Then on October 28, 2021, Bolognino said his business came to a screeching halt after Facebook announced it was changing its name to Meta to focus on the metaverse, the concept Facebook described as “an embodied internet where you’re in the experience, not just looking at it. We call this the metaverse, and it will touch every product we build.”
Bolognino is now suing Meta Platforms for trademark infringement, and unfair competition. Bolognino’s company is also seeking unspecified monetary damages. A legal scholar said he has a “completely plausible claim” and could prevail.

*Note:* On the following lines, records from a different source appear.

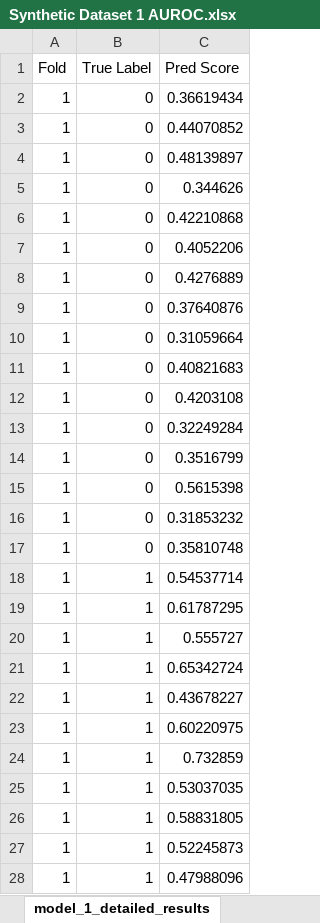
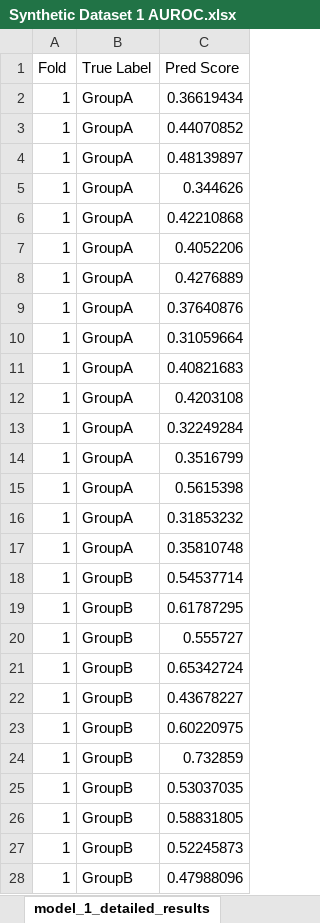
Before and after one commit to qdu-bioinfo/Phylo-Spec, an Excel workbook: results/Synthetic Dataset 1/Synthetic Dataset 1 AUROC.xlsx, sheet model_1_detailed_results, drawn as a sheet; only a part is shown; values as stored, in another font and other column widths than the file's, no borders; the diff covers the shown part only; the diff names each change by its address in the sheet, - before the commit and + after, or states it on an @@ line.

```diff
--- a/results/Synthetic Dataset 1/Synthetic Dataset 1 AUROC.xlsx (sheet model_1_detailed_results)
+++ b/results/Synthetic Dataset 1/Synthetic Dataset 1 AUROC.xlsx (sheet model_1_detailed_results)
-B2:B17 (True Label): 0
+B2:B17 (True Label): GroupA
-B18:B28 (True Label): 1
+B18:B28 (True Label): GroupB
```
Also changed, not shown: 121 edited cells elsewhere in this sheet, 2 other files.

In an interview with CNBC, Bolognino said his business was destroyed after Facebook rebranded itself. “It was surreal. It was like watching a movie,” Bolognino said in an exclusive on-camera interview.
“This is not a scenario I ever wanted to have. This is not a scenario I would wish on my worst enemy,” said Bolognino, who’s now suing Facebook’s parent company, Meta Platforms, for trademark infringement and unfair competition. “When Facebook stole the Meta brand from us, it just completely decimated our business.”
Jessica Litman, University of Michigan law professor Jessica Litman and co-author of the casebook “Trademarks and Unfair Competition Law: Cases and Materials,” said Bolognino’s company, META, has a “completely plausible claim [against Meta Platforms] and could well prevail.”
Meanwhile, Dyan Finguerra-DuCharme, a partner at Pryor Cashman LLP, a law firm representing Bolognino, says she immediately reached out to Facebook’s parent company (Meta) to let the tech giant know it was infringing on her client’s intellectual property rights.
“This issue of what’s called reverse confusion, when you’ve got a small player who’s been doing their business for a period of time, and then you get a giant corporate behemoth with sheer arrogance says ‘I’m going to own this mark now and I’m going to do business with this regardless of the fact that you were here before me,’” she told CNBC.